Digging Deeper – The Death of the Buy-to-Let Mortgage

Booms, Busts, and Tax Changes

Not Dead Yet

More Data Please

The buy-to-let (BTL) mortgage was a key feature of the UK’s housing market in the late 1990s and 2000s. But the last few years have been much tougher for BTL investors and their lenders. There are regular reports suggesting large numbers of landlords are ready to sell up thanks to tighter taxation and tougher regulations. If these reports are true, this would suggest the death of the BTL mortgage. However, while the heady days of the 2000s are long gone, the BTL mortgage still plays a key part in today’s housing market. Unfortunately, our understanding of the exact role of the buy-to-let mortgage in the housing market is compromised by a lack of publicly available data.

Booms, Busts, and Tax Changes

The emergence of the BTL mortgage in the mid 1990s had a massive impact on the UK’s housing market and daytime TV schedules. Alongside the assured shorthold tenancy, the growth in BTL mortgages contributed to the resurgence of the private rented sector and helped establish housing as a financial asset. The scale of BTL’s impact on the housing market is highlighted by Fig 1 opposite. It shows almost every net new home added to England’s housing stock between 2005 and 2015 ended up in the private rented sector. However, that situation has reversed over the last five years with almost every net new home now housing owner occupiers. Something has happened and BTL is no longer the dominant force it once was.

The financial crisis in 2008 appeared to signal the end of the BTL boom as house prices crashed and mortgage lending dried up. But, as the economy and housing market began to recover in the early 2010s, it was the BTL sector that benefited. Mortgaged-mover numbers had collapsed and prospective first-time buyers struggled to raise a deposit. This put pressure on the private rented sector and mortgage lenders based their plans for growth on BTL. However, a political focus on home-ownership brought these plans to a halt. Tighter mortgage regulation and increased taxation have put a damper on the growth in BTL in recent years with the introduction of an additional 3% stamp duty in 2016 appearing to mark the high point of the BTL mortgage market (Fig2).

Not Dead Yet

Tougher regulations and increased taxation have led to regular reports that landlords are looking to exit the sector in large numbers. However, the available evidence suggests they have not done so. While the overall size of the private rented sector has stagnated in recent years, it does not appear to have shrunk (at least until the pandemic). Other data shows the BTL mortgage market has continued to grow. As Fig 3 highlights, the value of outstanding BTL balances has risen since 2016, albeit at a slower rate than in previous years.

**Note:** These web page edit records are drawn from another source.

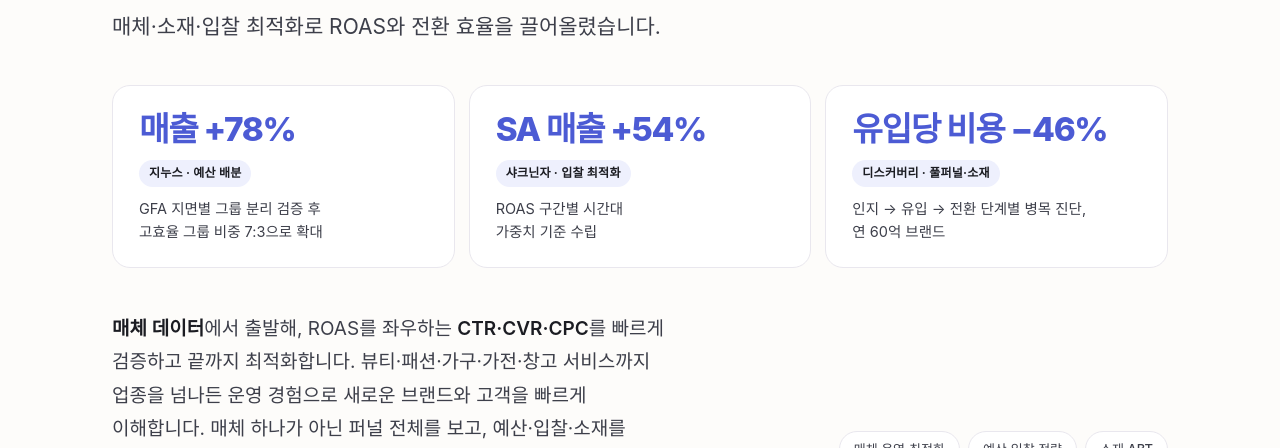
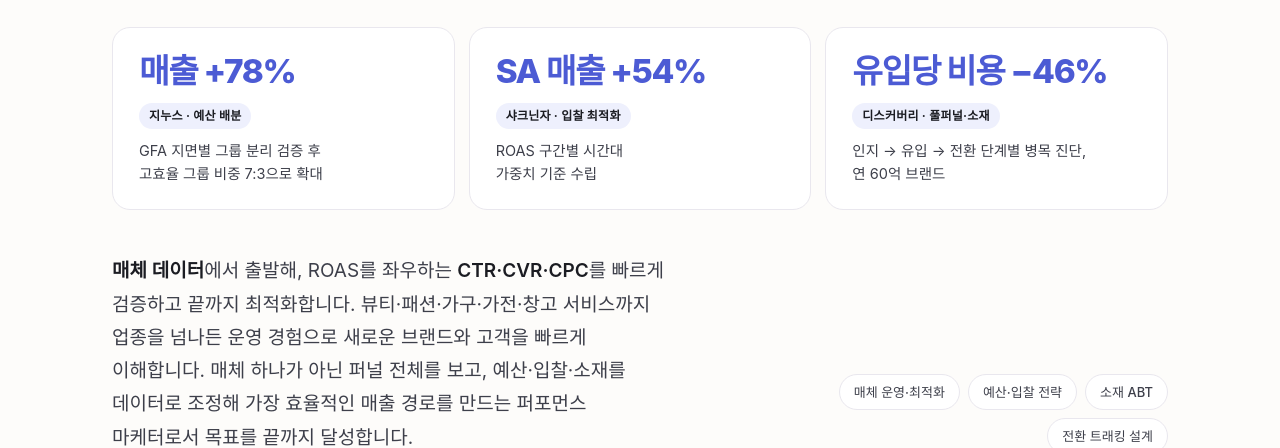
Before and after one commit to alsryd125-wq/portfolio, a plain HTML site: page performance-marketer/index.html in a window 1280 px wide. Shown: the part 652-1100 px from the top of the page. Drawn offline with Linux system fonts and the light colour scheme; a web font is replaced by a local one.

Commit message:
공용 포트폴리오: 소개 문구 아래 서브 문장 삭제
Co-Authored-By: Claude Opus 5.5 <noreply@anthropic.com>

```diff
--- a/performance-marketer/index.html
+++ b/performance-marketer/index.html
@@ -580,7 +580,6 @@
   <div class="wrap">
     <span class="eyebrow rv">Performance Marketer</span>
     <h1 class="rv">뷰티·패션·가구·건기식 등 <em>9개 브랜드</em>, <br>최대 <em>연 60억</em> 규모 광고를 운영한 <br>3년 차 퍼포먼스 마케터 <em>이민경</em>입니다.</h1>
-    <p class="hero-sub rv">매체·소재·입찰 최적화로 ROAS와 전환 효율을 끌어올렸습니다.</p>
 
     <div class="metrics rv">
       <div class="metric"><b>매출 +78%</b><span class="m-brand">지누스 · 예산 배분</span><p>GFA 지면별 그룹 분리 검증 후<br>고효율 그룹 비중 7:3으로 확대</p></div>
```
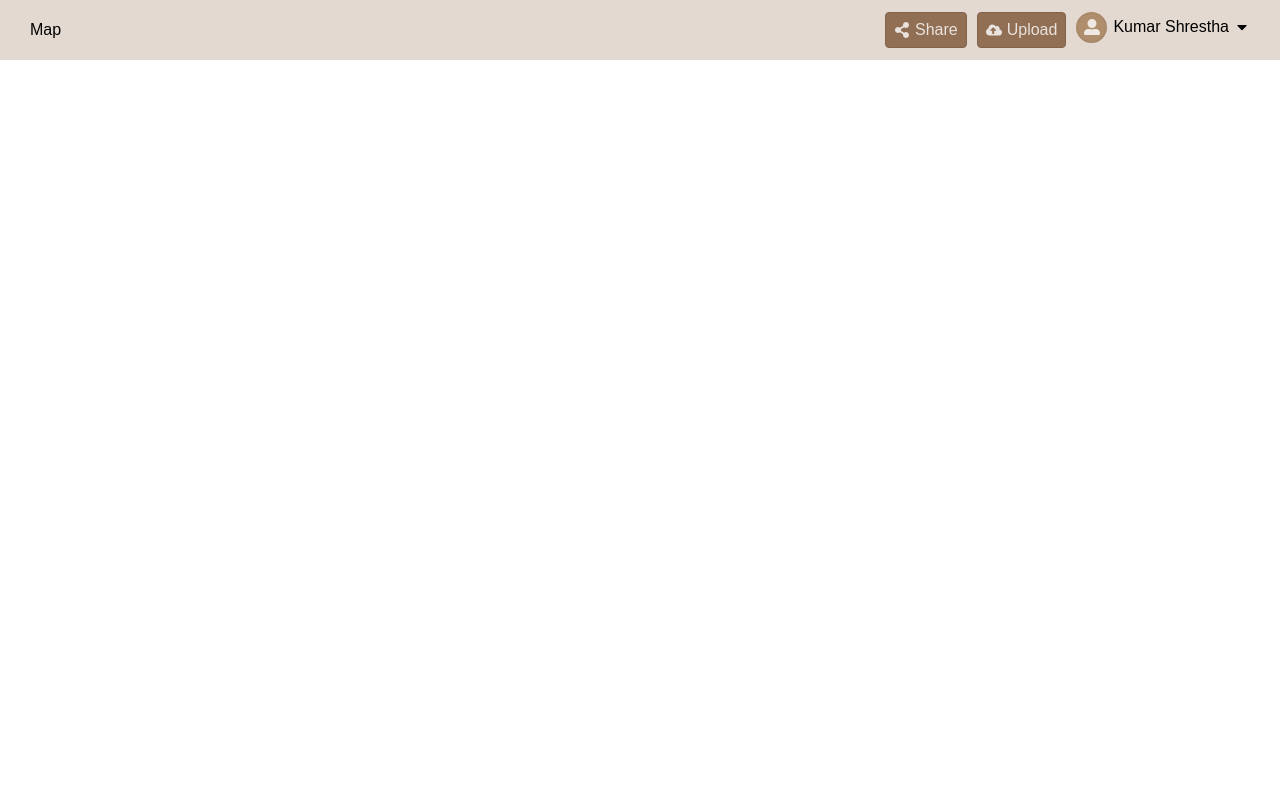
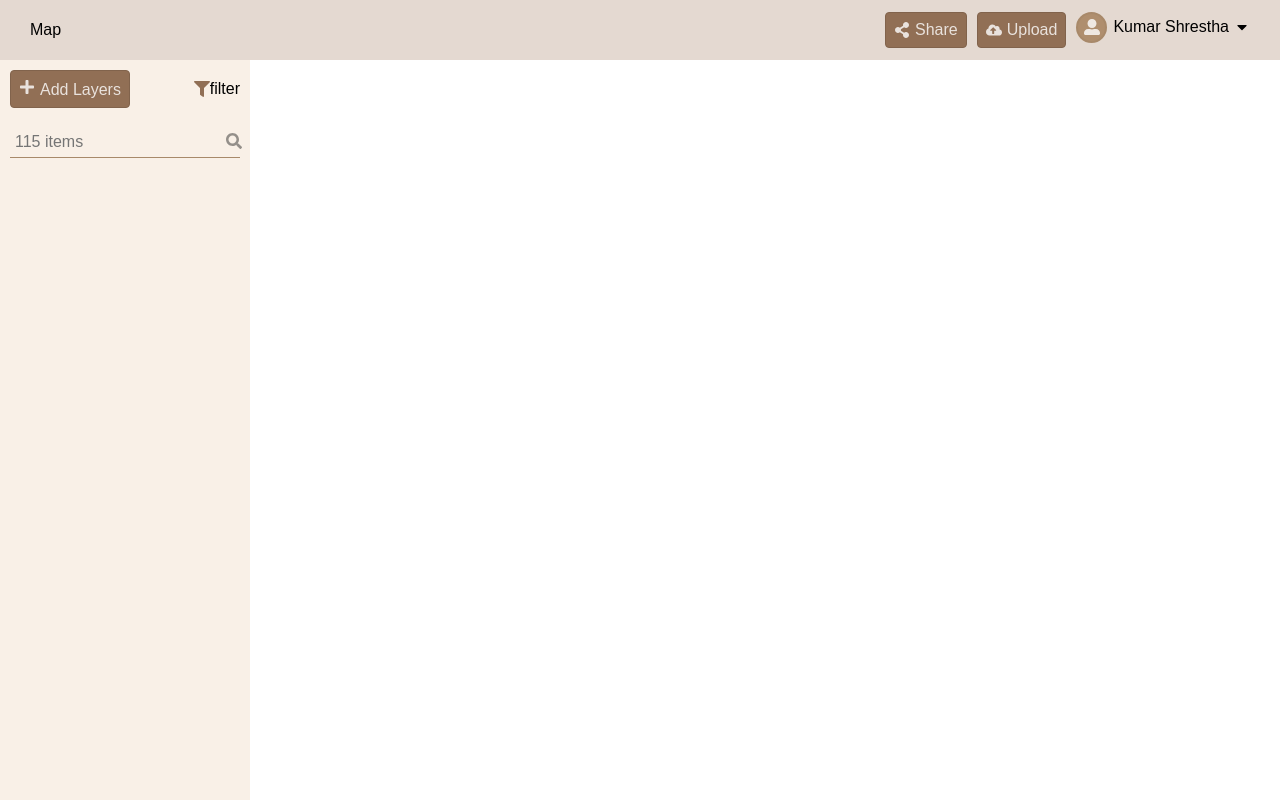
Before and after one commit to naxa-developers/mapnaxaFrontend, a React (Create React App) app: page / in a window 1280 px wide. Built offline with nearby package versions, Linux system fonts and the light colour scheme.

Commit message:
Made Side bar and added App.js

```diff
--- a/src/App.js
+++ b/src/App.js
@@ -1,11 +1,13 @@
 import React from 'react';
 import './scss/style.scss';
-import Header from './components/Header'
+import Header from './components/Header';
+import Sidebar from './components/Sidebar';
 
 function App() {
   return (
     <div>
       <Header/>
+      <Sidebar />
     </div>
 
     );
--- /dev/null
+++ b/src/components/Sidebar.js
@@ -0,0 +1,35 @@
+import React, { Component } from 'react'
+import { FaPlus, FaFilter, FaSearch } from 'react-icons/fa'
+
+class Sidebar extends Component {
+    render() {
+        return (
+            <div className="left-panel">
+                <div className="btn-filter">
+                    <div className="left-panel__top">
+                        <button class="nbtn nbtn-primary centerd">
+                            <FaPlus className="mmr-5" />
+                            Add Layers
+                        </button>
+                        <div className="filter centered">
+                            <FaFilter className="primary-color" />
+                            <span> filter</span>
+                        </div>
+                    </div>
+                    <div className="search">
+                        <input
+                            className="input-search"
+                            type="text"
+                            placeholder="115 items"
+                        />
+                        <div className="searchIcon">
+                            <FaSearch />
+                        </div>
+                    </div>
+                </div>
+            </div>
+        );
+    }
+}
+
+export default Sidebar;
```
Also changed, not shown: 2 other files (tests, documents, lock files or other folders).
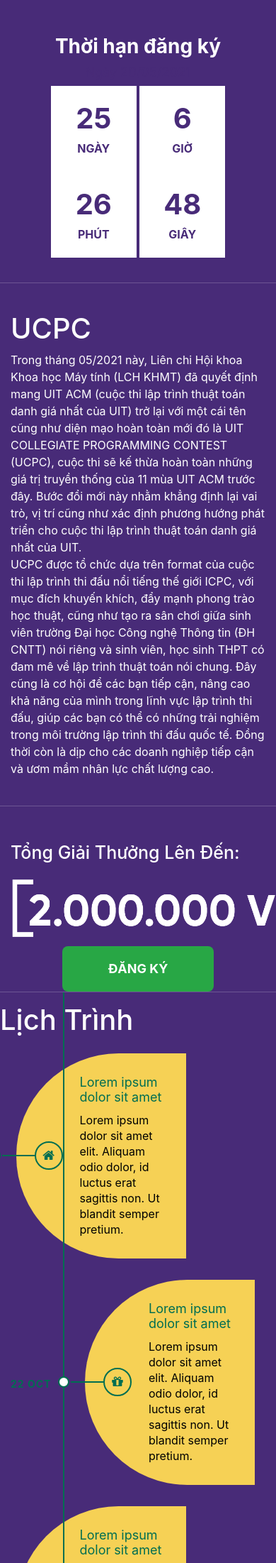
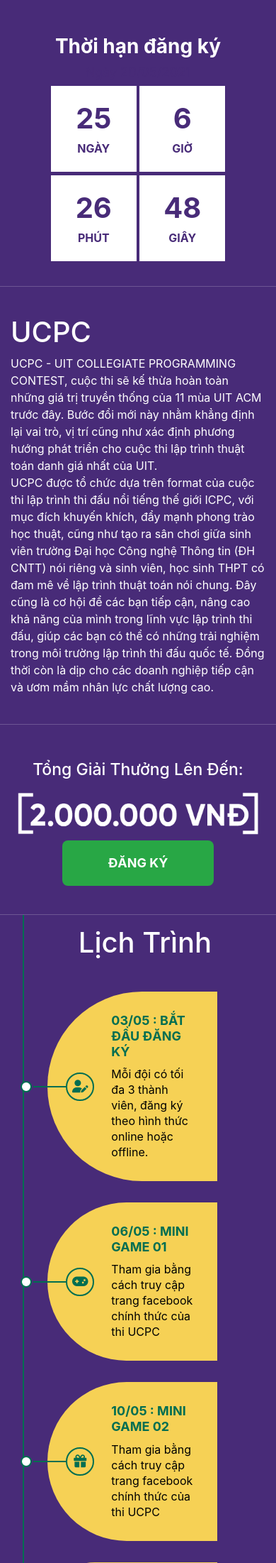
Before and after one commit to nguyendaiky/UIT-UCPC-Web, a Django app: page / in a window 390 px wide; the page is wider, and only the part inside the window is pictured. Shown: the part 317-2519 px from the top of that part at 71% size. Run offline with Django 3.2, Linux system fonts and the light colour scheme; some libraries are stand-ins or nearby versions.

Commit message:
update full

```diff
--- a/register/static/register/css/home.css
+++ b/register/static/register/css/home.css
@@ -47,8 +47,6 @@
 
 #countdown_clock {
     margin-bottom: 0px;
-    /* display: flex;
-    flex-direction: row; */
 }
 
 #countdown_clock li span
@@ -100,6 +98,7 @@
   max-width: 1140px;
   margin: 0 auto;
   padding: 15px 0;
+  border-bottom: 1px rgba(255, 255, 255, 0.2) solid;
 }
 
 .timeline::after {
@@ -165,7 +164,7 @@
   display: inline-block;
   top: calc(50% - 8px);
   text-align: center;
-  font-size: 14px;
+  font-size: 15px;
   font-weight: bold;
   color: #006E51;
   text-transform: uppercase;
@@ -231,11 +230,20 @@
   color: #000000;
 }
 
+.timeline .container .date {
+  color: white;
+}
+
 @media (max-width: 767.98px) {
+  .timeline .head {
+    text-align: center;
+  }
   .timeline::after {
-    left: 90px;
+    left: 33px;
   }
-
+  .timeline .container.left {
+    left: -13.5%;
+  }
   .timeline .container {
     width: 100%;
     padding-left: 120px;
@@ -243,7 +251,7 @@
   }
 
   .timeline .container.right {
-    left: 0%;
+    left: -13.5%;
   }
 
   .timeline .container.left::after,
@@ -302,15 +310,10 @@
 
 #reward #total_reward h1
 {
-    font-size: 25px;
+    font-size: 30px;
 }
 
-#reward #total_reward h5
-{
-    /* font-size: 10px;
-    font-weight: lighter;
-    font-style: initial; */
-}
+
 
 
 
@@ -416,10 +419,8 @@
 
 #footer .organizers .unit_logo .row
 {
-
     align-items: center;
     text-align: center;
-
 }
 
 #footer .organizers .unit_logo .unit img
@@ -434,10 +435,13 @@
 
 #footer .contact .row{
     align-items: center;
+    text-align: center;
+
 }
 
 #footer .contact .row img {
     width: 40px;
+    margin-top: 15px;
 }
 #footer .contact .row .unit_fb {
     text-align: right;
@@ -456,8 +460,32 @@
         text-align: center;
         align-items: center;
     }
+
+    #reward {
+      text-align: center;
+      align-items: center;
+      padding-bottom: 40px;
+    }
+    #reward #total_reward h1{
+      font-size: 30px;
+    }
+    #reward .row #total_reward img {
+      width: 95%;
+    }
+    #footer .organizers .unit_logo .unit img
+    {
+    width: 60px;
+    }
+    #footer .organizers .unit_logo .unit .CS
+    {
+        width: 100px;
+    }
+    #footer .contact .row img {
+      width: 40px;
+      margin-top: 0px;
+      margin-bottom: 50px;
+  }
 }
-
 @media only screen and (max-width: 450px)
 {
     #introduction_slider {
@@ -480,4 +508,34 @@
         color: #482b78;
         font-size: 18px;
     }
+
+    #reward #total_reward h1{
+      font-size: 23px;
+    }
+    #footer h5
+  {
+    font-size: 16px;
+    margin-top: 30px;
+    margin-bottom: 30px;
+  }
 }
+
+@media only screen and (max-width: 543px)
+{
+  #countdown #countdown_system #countdown_clock #second_450{
+    margin-top: 5px;
+  }
+  #footer .organizers .unit_logo .unit img
+  {
+  width: 50px;
+  }
+  #footer .organizers .unit_logo .unit .CS
+  {
+      width: 70px;
+  }
+  #footer .contact .row img {
+    width: 30px;
+    margin-top: 0px;
+    margin-bottom: 50px;
+}
+}
--- a/register/templates/register/home.html
+++ b/register/templates/register/home.html
@@ -99,7 +99,7 @@
                     <li><span id="days"></span>NGÀY</li>
                     <li><span id="hours"></span>GIỜ</li>
                     <li><span id="minutes"></span>PHÚT</li>
-                    <li><span id="seconds"></span>GIÂY</li>
+                    <li id = "second_450"><span id="seconds"></span>GIÂY</li>
                 </ul>
             </div>
         </div>
@@ -112,7 +112,7 @@
     <section id="ucpc">
         <div class="container">
             <h1>UCPC</h1>
-            <p>Trong tháng 05/2021 này, Liên chi Hội khoa Khoa học Máy tính (LCH KHMT) đã quyết định mang UIT ACM (cuộc thi lập trình thuật toán danh giá nhất của UIT) trở lại với một cái tên cũng như diện mạo hoàn toàn mới đó là UIT COLLEGIATE PROGRAMMING CONTEST (UCPC), cuộc thi sẽ kế thừa hoàn toàn những giá trị truyền thống của 11 mùa UIT ACM trước đây. Bước đổi mới này nhằm khẳng định lại vai trò, vị trí cũng như xác định phương hướng phát triển cho cuộc thi lập trình thuật toán danh giá nhất của UIT.</p>
+            <p>UCPC - UIT COLLEGIATE PROGRAMMING CONTEST, cuộc thi sẽ kế thừa hoàn toàn những giá trị truyền thống của 11 mùa UIT ACM trước đây. Bước đổi mới này nhằm khẳng định lại vai trò, vị trí cũng như xác định phương hướng phát triển cho cuộc thi lập trình thuật toán danh giá nhất của UIT.</p>
             <p>UCPC được tổ chức dựa trên format của cuộc thi lập trình thi đấu nổi tiếng thế giới ICPC, với mục đích khuyến khích, đẩy mạnh phong trào học thuật, cũng như tạo ra sân chơi giữa sinh viên trường Đại học Công nghệ Thông tin (ĐH CNTT) nói riêng và sinh viên, học sinh THPT có đam mê về lập trình thuật toán nói chung. Đây cũng là cơ hội để các bạn tiếp cận, nâng cao khả năng của mình trong lĩnh vực lập trình thi đấu, giúp các bạn có thể có những trải nghiệm trong môi trường lập trình thi đấu quốc tế. Đồng thời còn là dịp cho các doanh nghiệp tiếp cận và ươm mầm nhân lực chất lượng cao. </p>
         </div>
     </section>
@@ -143,54 +143,55 @@
 
     <!-- Lịch trình -->
     <div class="timeline">
-        <h1>Lịch Trình</h1>
+        <h1 class = "head" style="margin-left: 20px; margin-bottom: 30px;">Lịch Trình</h1>
         <div class="container left">
-          <div class="date">15 Dec</div>
-          <i class="icon fa fa-home"></i>
+          <div class="date"></div>
+          <!-- <i class="icon fa fa-home"></i> -->
+          <i class="icon fas fa-user-edit"></i>
           <div class="content">
-            <h2>Lorem ipsum dolor sit amet</h2>
+            <h2 style="font-weight: bold;">03/05 : BẮT ĐẦU ĐĂNG KÝ</h2>
             <p>
-              Lorem ipsum dolor sit amet elit. Aliquam odio dolor, id luctus erat sagittis non. Ut blandit semper pretium.
+              Mỗi đội có tối đa 3 thành viên, đăng ký theo hình thức online hoặc offline.
             </p>
           </div>
         </div>
         <div class="container right">
-          <div class="date">22 Oct</div>
-          <i class="icon fa fa-gift"></i>
+          <div class="date"></div>
+          <i class="icon fas fa-gamepad"></i>
           <div class="content">
-            <h2>Lorem ipsum dolor sit amet</h2>
+            <h2 style="font-weight: bold;">06/05 : MINI GAME 01</h2>
             <p>
-              Lorem ipsum dolor sit amet elit. Aliquam odio dolor, id luctus erat sagittis non. Ut blandit semper pretium.
+              Tham gia bằng cách truy cập trang facebook chính thức của thi UCPC
             </p>
           </div>
         </div>
         <div class="container left">
-          <div class="date">10 Jul</div>
-          <i class="icon fa fa-user"></i>
+          <div class="date"></div>
+          <i class="icon fas fa-gift"></i>
           <div class="content">
-            <h2>Lorem ipsum dolor sit amet</h2>
+            <h2 style="font-weight: bold;">10/05 : MINI GAME 02</h2>
             <p>
-              Lorem ipsum dolor sit amet elit. Aliquam odio dolor, id luctus erat sagittis non. Ut blandit semper pretium.
+                Tham gia bằng cách truy cập trang facebook chính thức của thi UCPC
             </p>
           </div>
         </div>
         <div class="container right">
-          <div class="date">18 May</div>
-          <i class="icon fa fa-running"></i>
+          <div class="date"></div>
+          <i class="icon fas fa-key"></i>
           <div class="content">
-            <h2>Lorem ipsum dolor sit amet</h2>
+            <h2 style="font-weight: bold;">24/05 : ĐÓNG LINK ĐĂNG KÝ</h2>
             <p>
-              Lorem ipsum dolor sit amet elit. Aliquam odio dolor, id luctus erat sagittis non. Ut blandit semper pretium.
+
             </p>
           </div>
         </div>
         <div class="container left">
-          <div class="date">10 Feb</div>
-          <i class="icon fa fa-cog"></i>
+          <div class="date"></div>
+          <i class="icon fas fa-trophy"></i>
           <div class="content">
-            <h2>Lorem ipsum dolor sit amet</h2>
+            <h2 style="font-weight: bold;">29/05 : DIỄN RA CUỘC THI</h2>
             <p>
-              Lorem ipsum dolor sit amet elit. Aliquam odio dolor, id luctus erat sagittis non. Ut blandit semper pretium.
+              Các team tham gia cuộc thi theo hình thức offline.
             </p>
           </div>
         </div>
@@ -206,9 +207,9 @@
                 <!-- Căn giữa cho các item -->
                 <div class="col-12 mx-auto align-items-center text-center">
                     <!-- Tiêu đề -->
-                    <h6 class="mb-4 text-uppercase fw-light fs-1 mb-6">
+                    <h5 class="mb-4 text-uppercase fw-light fs-1 mb-6">
                         Nhà Tài Trợ
-                    </h6>
+                    </h5>
                     <!-- Slider nhà tài trợ -->
                     <div class="carousel slide" id="sponsor_slider" data-ride="carousel">
                         <div class="carousel-inner">
@@ -322,22 +323,22 @@
         <div id="footer" class="container-fluid">
             <div class="container">
                 <div class="row">
-                    <div class="col-lg-6 col-md-6 col-sm-12">
+                    <div class="col-lg-6 col-md-6 col-sm-12 col-xs-12">
                         <div class="organizers">
                             <h5>ĐƠN VỊ TỔ CHỨC</h5>
                             <div class="unit_logo">
                                 <div class="row">
-                                    <div class="col-lg-4 col-md-4 col-sm-4">
+                                    <div class="col-lg-4 col-md-4 col-sm-4 col-4">
                                         <div class="unit">
                                             <img src="{% static 'register/images/footer/UIT.png' %}">
                                         </div>
                                     </div>
-                                    <div class="col-lg-4 col-md-4 col-sm-4">
+                                    <div class="col-lg-4 col-md-4 col-sm-4 col-4">
                                         <div class="unit">
                                             <img src="{% static 'register/images/footer/HSV.png' %}">
                                         </div>
                                     </div>
-                                    <div class="col-lg-4 col-md-4 col-sm-4">
+                                    <div class="col-lg-4 col-md-4 col-sm-4 col-4">
                                         <div class="unit">
                                             <img class="CS" src="{% static 'register/images/footer/CS.png' %}">
                                         </div>
@@ -347,18 +348,18 @@
                         </div>
                     </div>
 
-                    <div class="col-lg-6 col-md-6 col-sm-12">
+                    <div class="col-lg-6 col-md-6 col-sm-12 col-xs-12">
                         <h5>LIÊN HỆ</h5>
                         <div class="contact">
                             <div class="row">
-                                    <div class="col-lg-6 col-md-6 col-sm-6">
+                                    <div class="col-lg-6 col-md-6 col-sm-6 col-6">
                                         <div class="unit_fb">
                                             <a target ="_blank" href="https://www.facebook.com/uit.ucpc">
                                                 <img src="{% static 'register/images/footer/FB.png' %}">
                                             </a>
                                         </div>
                                     </div>
-                                    <div class="col-lg-6 col-md-6 col-sm-6">
+                                    <div class="col-lg-6 col-md-6 col-sm-6 col-6">
                                         <div class="unit_gm">
                                             <a target ="_blank" href="mailto:uit.ucpc@gmail.com">
                                                 <img src="{% static 'register/images/footer/Gmail.png' %}">
--- a/register/templates/register/main.html
+++ b/register/templates/register/main.html
@@ -13,6 +13,7 @@
 	<link rel="stylesheet" type="text/css" href="{% static 'register/css/home.css' %}">
 
 	<link rel="stylesheet" type="text/css" href="{% static 'register/css/main.css' %}">
+	<script src="https://kit.fontawesome.com/562a256c19.js" crossorigin="anonymous"></script>
 	<link rel="stylesheet" href="https://cdnjs.cloudflare.com/ajax/libs/font-awesome/4.7.0/css/font-awesome.min.css">
 </head>
 <body>
```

And this result isn’t just due to rising house prices. UK Finance reported in their latest Arrears and Possessions release that the number of outstanding BTL mortgages had risen to 2,040,000 at the end of Q3 2021. That’s a new record high. Further data from UK Finance (Fig 4) shows the continued growth in net lending with most of the largest BTL lenders (by gross lending flows) increasing their exposure to the market in 2020. It appears, despite the challenges, the BTL mortgage is not dead though our knowledge of what has happened to it since the pandemic hit is more limited.

More Data Please

Unfortunately our understanding of what has been happening to the BTL mortgage market since the pandemic hit is limited by a lack of public data. UK Finance stopped publishing headline BTL data in early 2020. That means there’s no longer any public data on BTL activity beyond the quarterly MLAR gross advances data that covers both purchases and remortgaging (as per Fig 2). Additionally, with most BTL lending not regulated by the FCA, it is not included in some of the other sources we regularly use to understand the mortgage market. This issue can also cause problems with the data we do have, as coverage may vary depending on who submits data or not. This situation is not ideal for a market covering over two million homes and more than 15% of mortgage lending.

Given the circumstances, we have become more reliant on the occasional insight from organisations with access to UK Finance data. For example, Savills recently reported that mortgaged BTL activity in the first half of 2021 had increased by the same rate as mortgaged mover activity. That suggests BTL investors made the most of the stamp duty holiday despite still being liable for the 3% additional rate. Meanwhile, anecdotal evidence suggests BTL mortgage activity has shifted towards larger landlords including those using corporate vehicles. It is possible this explains the disconnect between press stories about landlords selling up and the continued growth in BTL lending. Survey data tells us the private rented sector contains lots of landlords owning only one or two properties (e.g. slide 5). Lots of them may have or be intending to sell up. But the BTL mortgage market has continued to grow thanks to the continued interest of larger scale landlords who are better able to cope with the costs of tighter regulation.